Without the pictures, can you quote each line below exactly?

(Revision comparison data)
****************

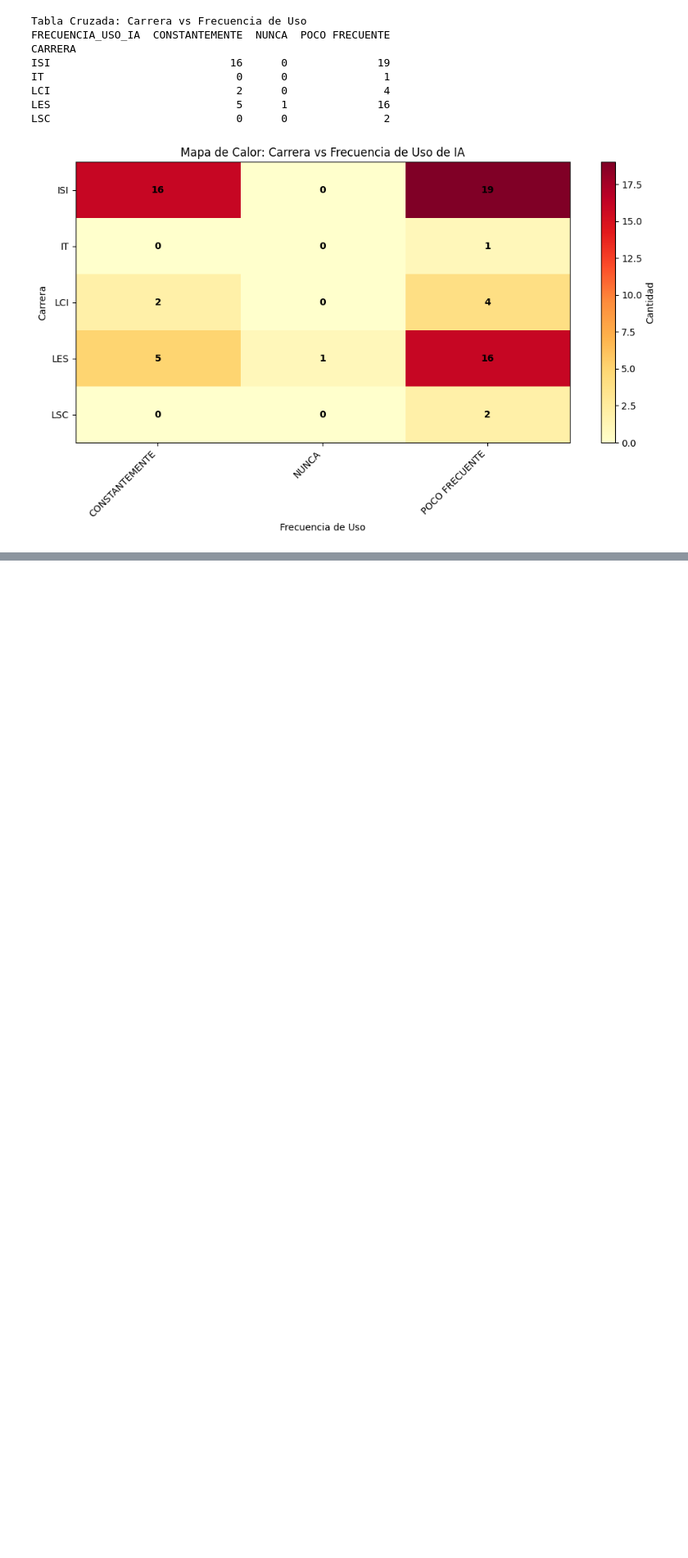
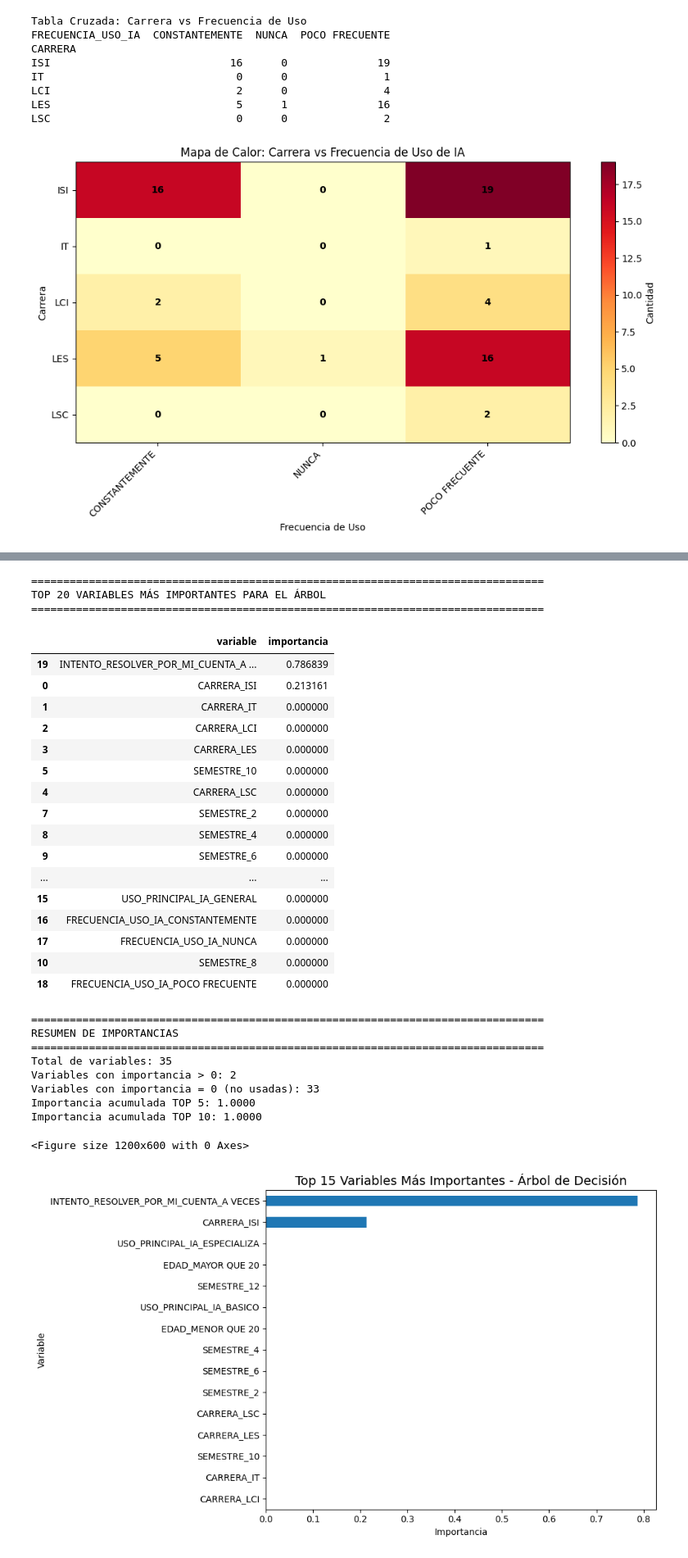
Before and after one commit to ferfcb99/python_datadf, a Jupyter notebook: USOIA_PARTE2.ipynb, the cells around one changed output, grey strips where cells are left out. Shown at 82% size. Saved outputs shown, nothing was run; the diff lists cells and outputs as text; code cells hidden in the pictures; blank space fills up the shorter version.

```diff
--- a/USOIA_PARTE2.ipynb
+++ b/USOIA_PARTE2.ipynb
@@ -534,3 +1009,74 @@ LSC                             0      0               2
+# %%
+# =========================================
+# BLOQUE 13.1: IMPORTANCIA DE VARIABLES DEL ÁRBOL
+# =========================================
+# Esto muestra cuáles variables el árbol usó más para tomar decisiones
+
+importancias_arbol = pd.DataFrame({
+    "variable": nombres_finales,
+    "importancia": arbol.feature_importances_
+}).sort_values("importancia", ascending=False)
+
+print("=" * 80)
+print("TOP 20 VARIABLES MÁS IMPORTANTES PARA EL ÁRBOL")
+print("=" * 80)
+display(importancias_arbol.head(20))
+
+print("\n" + "=" * 80)
+print("RESUMEN DE IMPORTANCIAS")
+print("=" * 80)
+print(f"Total de variables: {len(importancias_arbol)}")
+print(f"Variables con importancia > 0: {(importancias_arbol['importancia'] > 0).sum()}")
+print(f"Variables con importancia = 0 (no usadas): {(importancias_arbol['importancia'] == 0).sum()}")
+print(f"Importancia acumulada TOP 5: {importancias_arbol.head(5)['importancia'].sum():.4f}")
+print(f"Importancia acumulada TOP 10: {importancias_arbol.head(10)['importancia'].sum():.4f}")
+
+# Visualizar importancias en gráfico
+plt.figure(figsize=(12, 6))
+top_n = 15
+importancias_arbol.head(top_n).sort_values("importancia").plot(
+    x="variable",
+    y="importancia",
+    kind="barh",
+    figsize=(10, 6),
+    legend=False
+)
+plt.title(f"Top {top_n} Variables Más Importantes - Árbol de Decisión", fontsize=14)
+plt.xlabel("Importancia")
+plt.ylabel("Variable")
+plt.tight_layout()
+plt.show()
+# %% [output]
+================================================================================
+TOP 20 VARIABLES MÁS IMPORTANTES PARA EL ÁRBOL
+================================================================================
+|  | variable | importancia |
+| 19 | INTENTO_RESOLVER_POR_MI_CUENTA_A ... | 0.786839 |
+| 0 | CARRERA_ISI | 0.213161 |
+| 1 | CARRERA_IT | 0.000000 |
+| 2 | CARRERA_LCI | 0.000000 |
+| 3 | CARRERA_LES | 0.000000 |
+| 5 | SEMESTRE_10 | 0.000000 |
+| 4 | CARRERA_LSC | 0.000000 |
+| 7 | SEMESTRE_2 | 0.000000 |
+| 8 | SEMESTRE_4 | 0.000000 |
+| 9 | SEMESTRE_6 | 0.000000 |
+| ... | ... | ... |
+| 15 | USO_PRINCIPAL_IA_GENERAL | 0.000000 |
+| 16 | FRECUENCIA_USO_IA_CONSTANTEMENTE | 0.000000 |
+| 17 | FRECUENCIA_USO_IA_NUNCA | 0.000000 |
+| 10 | SEMESTRE_8 | 0.000000 |
+| 18 | FRECUENCIA_USO_IA_POCO FRECUENTE | 0.000000 |
+================================================================================
+RESUMEN DE IMPORTANCIAS
+================================================================================
+Total de variables: 35
+Variables con importancia > 0: 2
+Variables con importancia = 0 (no usadas): 33
+Importancia acumulada TOP 5: 1.0000
+Importancia acumulada TOP 10: 1.0000
+<Figure size 1200x600 with 0 Axes>
+[figure, added]
 # %%
 # =========================================
 # BLOQUE 14: RANDOM FOREST
```
Also changed, not shown: parts of 16 cells of this notebook, 5 other files.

****************

# SOLVED EXERCISE:
Before and after one commit to ferfcb99/python_datadf, a Jupyter notebook: USOIA_PARTE2.ipynb, the cells around one changed output, grey strips where cells are left out. Shown at 82% size. Saved outputs shown, nothing was run; the diff lists cells and outputs as text; code cells hidden in the pictures; blank space fills up the shorter version.

```diff
--- a/USOIA_PARTE2.ipynb
+++ b/USOIA_PARTE2.ipynb
@@ -534,3 +1009,74 @@ LSC                             0      0               2
+# %%
+# =========================================
+# BLOQUE 13.1: IMPORTANCIA DE VARIABLES DEL ÁRBOL
+# =========================================
+# Esto muestra cuáles variables el árbol usó más para tomar decisiones
+
+importancias_arbol = pd.DataFrame({
+    "variable": nombres_finales,
+    "importancia": arbol.feature_importances_
+}).sort_values("importancia", ascending=False)
+
+print("=" * 80)
+print("TOP 20 VARIABLES MÁS IMPORTANTES PARA EL ÁRBOL")
+print("=" * 80)
+display(importancias_arbol.head(20))
+
+print("\n" + "=" * 80)
+print("RESUMEN DE IMPORTANCIAS")
+print("=" * 80)
+print(f"Total de variables: {len(importancias_arbol)}")
+print(f"Variables con importancia > 0: {(importancias_arbol['importancia'] > 0).sum()}")
+print(f"Variables con importancia = 0 (no usadas): {(importancias_arbol['importancia'] == 0).sum()}")
+print(f"Importancia acumulada TOP 5: {importancias_arbol.head(5)['importancia'].sum():.4f}")
+print(f"Importancia acumulada TOP 10: {importancias_arbol.head(10)['importancia'].sum():.4f}")
+
+# Visualizar importancias en gráfico
+plt.figure(figsize=(12, 6))
+top_n = 15
+importancias_arbol.head(top_n).sort_values("importancia").plot(
+    x="variable",
+    y="importancia",
+    kind="barh",
+    figsize=(10, 6),
+    legend=False
+)
+plt.title(f"Top {top_n} Variables Más Importantes - Árbol de Decisión", fontsize=14)
+plt.xlabel("Importancia")
+plt.ylabel("Variable")
+plt.tight_layout()
+plt.show()
+# %% [output]
+================================================================================
+TOP 20 VARIABLES MÁS IMPORTANTES PARA EL ÁRBOL
+================================================================================
+|  | variable | importancia |
+| 19 | INTENTO_RESOLVER_POR_MI_CUENTA_A ... | 0.786839 |
+| 0 | CARRERA_ISI | 0.213161 |
+| 1 | CARRERA_IT | 0.000000 |
+| 2 | CARRERA_LCI | 0.000000 |
+| 3 | CARRERA_LES | 0.000000 |
+| 5 | SEMESTRE_10 | 0.000000 |
+| 4 | CARRERA_LSC | 0.000000 |
+| 7 | SEMESTRE_2 | 0.000000 |
+| 8 | SEMESTRE_4 | 0.000000 |
+| 9 | SEMESTRE_6 | 0.000000 |
+| ... | ... | ... |
+| 15 | USO_PRINCIPAL_IA_GENERAL | 0.000000 |
+| 16 | FRECUENCIA_USO_IA_CONSTANTEMENTE | 0.000000 |
+| 17 | FRECUENCIA_USO_IA_NUNCA | 0.000000 |
+| 10 | SEMESTRE_8 | 0.000000 |
+| 18 | FRECUENCIA_USO_IA_POCO FRECUENTE | 0.000000 |
+================================================================================
+RESUMEN DE IMPORTANCIAS
+================================================================================
+Total de variables: 35
+Variables con importancia > 0: 2
+Variables con importancia = 0 (no usadas): 33
+Importancia acumulada TOP 5: 1.0000
+Importancia acumulada TOP 10: 1.0000
+<Figure size 1200x600 with 0 Axes>
+[figure, added]
 # %%
 # =========================================
 # BLOQUE 14: RANDOM FOREST
```
Also changed, not shown: parts of 16 cells of this notebook, 5 other files.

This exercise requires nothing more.